This image shows three M134 Miniguns on standardized mounts with control panels. As the Air Force establish an AC-47 squadron, it needed to standardize the equipment and methods of operation in the gunship role. Air Force Systems Command played a large role in the operational history of the 14th Air Commando Wing and was a large part of why gunship trials were so successful. 
This interior view of an AC-47 shows improved mounts for the GAU-2/A miniguns. In addition to easy-to-operate control panels, they had dedicated “brass exhaust” plumbing. Image: U.S. Air Force

Project Gunship involved mounting three miniguns in the cargo compartment of a Douglas C-47 Skytrain. The C-47 Skytrain was the same lumbering cargo aircraft that took American paratroopers into Normandy on D-Day. Two of these guns fired out of the windows, while the third was oriented in the open cargo door. Initial tests involved simply securing standard external minigun pods in place with tiedown straps. Later versions used improvised and eventually standardized fixed mounts. The pilot managed the guns from controls on the yoke, while crewmen in the back reduced stoppages and kept the fast-firing weapons fed. The pilot could select any or all weapons along with two different firing rates — either 3,000 or 6,000 rounds per minute. At its maximum cyclic rate this improvised gunship spewed some 300 rounds per second. With a little practice, the subsequent type-classified AC-47 was devastating.

The operators behind Project Gunship outfitted two C-47 aircraft but then ran out of miniguns. The GAU-2/A was a relatively new weapon, and everybody wanted them. As a stopgap, the Gunship crews substituted ten AN/M2 .30-caliber Browning machineguns. However, these recoil-operated weapons jammed frequently using the WWII and Korean War surplus ammo available at the time. They also filled the main cabin with noxious fumes. Additionally, these 10 conventional machineguns could only produce the fire density of a single minigun.


In this image we see an AC-47 that is being given to the South Vietnam Air Force. These planes were provided to South Vietnam and Laos as part of President Nixon's Vietnamization policy on the Vietnam War to beat North Vietnam. AC-47 planes were also provided to the Colombian Air Force, Royal Lao Air Force and Royal Thai Air Force. Vietnamization was a policy of the Richard Nixon administration to end U.S. involvement in the Vietnam War through a program to "expand, equip, and train South Vietnamese forces and assign to them an ever-increasing combat role, at the same time steadily reducing the number of U.S. combat troops".
Spooky gunships were provided to the South Vietnamese Air Force as part of President Richard Nixon’s policy of “Vietnamization”. Image: U.S. Air Force

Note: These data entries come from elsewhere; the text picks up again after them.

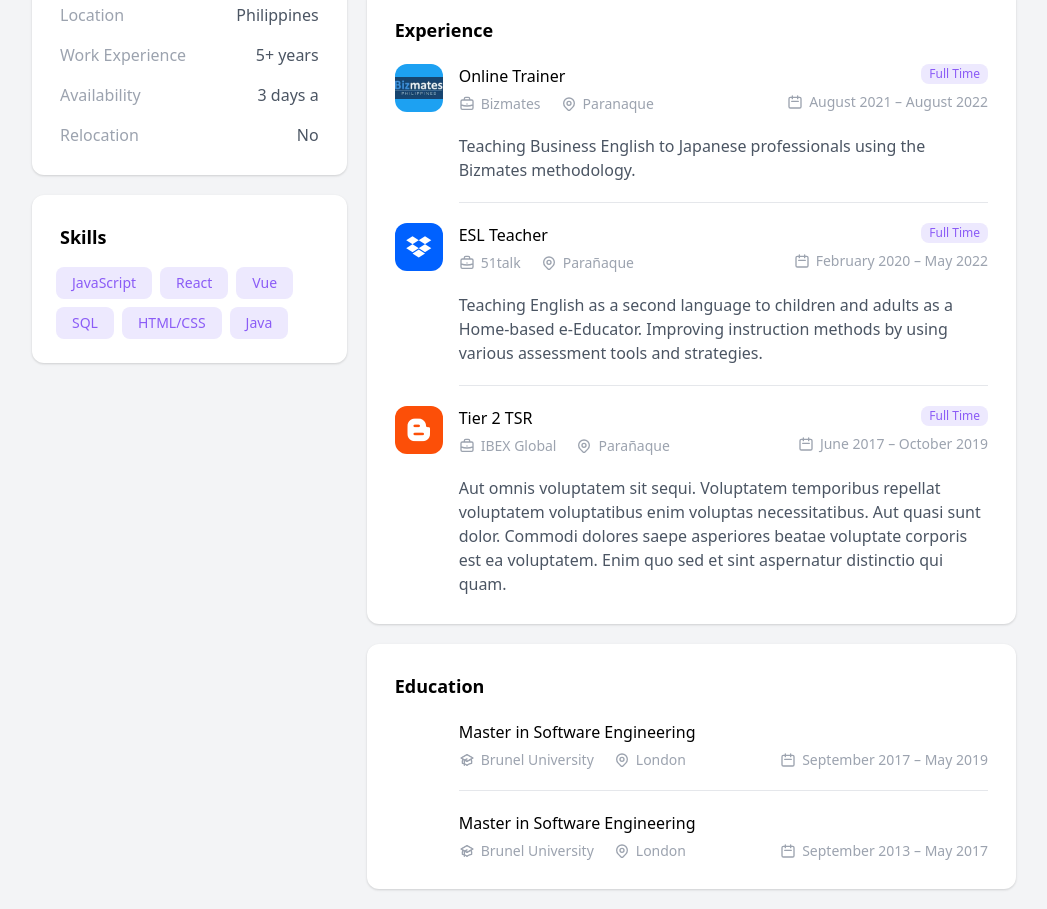
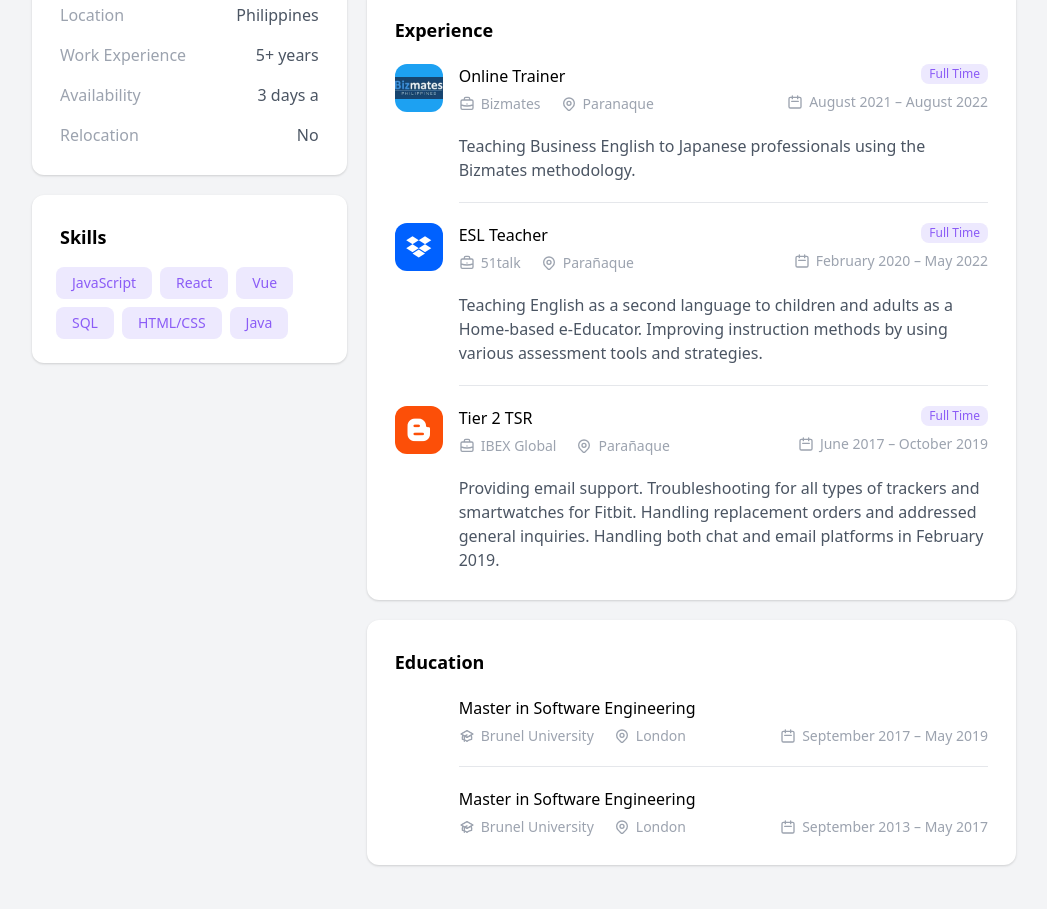
Before and after one commit to ongsanity143/resume, a plain HTML site: page index.html in a window 1280 px wide. Shown: the part 455-1364 px from the top of the page, without its empty margins (116-1163 px from the left). After the commit the page ends 1340 px from the top, so only its background shows below. Drawn offline with nearby package versions, Linux system fonts and the light colour scheme.

Commit message:
added description for job number three

```diff
--- a/index.html
+++ b/index.html
@@ -407,11 +407,7 @@
                   </div>
                 </div>
                 <p class="text-gray-600">
-                  Aut omnis voluptatem sit sequi. Voluptatem temporibus repellat
-                  voluptatem voluptatibus enim voluptas necessitatibus. Aut
-                  quasi sunt dolor. Commodi dolores saepe asperiores beatae
-                  voluptate corporis est ea voluptatem. Enim quo sed et sint
-                  aspernatur distinctio qui quam.
+                  Providing email support. Troubleshooting for all types of trackers and smartwatches for Fitbit. Handling replacement orders and addressed general inquiries. Handling both chat and email platforms in February 2019.
                 </p>
               </div>
             </div>
```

The attack profile typically put the airplane in a left-hand orbit at 120 knots and 3,000 feet. A skilled pilot could saturate every square yard of a football field-sized space in under 10 seconds. The basic combat load was 45 flares and some 24,000 rounds of ammunition. The plane itself could loiter on station for hours. 


In this photo, we see three Air Force crewmen loading belts of 7.62x51 NATO ammunition into the M134 Miniguns of an AC-47 gunship. Called the AC-47, it was the first fixed-wing aircraft set up as a gunship as part of an Air Force mission to provide close air support to troops in contact throughout South Vietnam. The Air Force used a total of five aircraft to form the first gunship squadron. As new aircraft came onto Nha Trang Air Base, they were folded into the squadron. 
Staff Sgt. John Boineau, Staff Sgt. Carl Starwalt and Master Sgt. Norris Johnson prepare three 7.62mm cannons inside an AC-47 Dragon-ships for a mission during the Vietnam War. Image: U.S. Air Force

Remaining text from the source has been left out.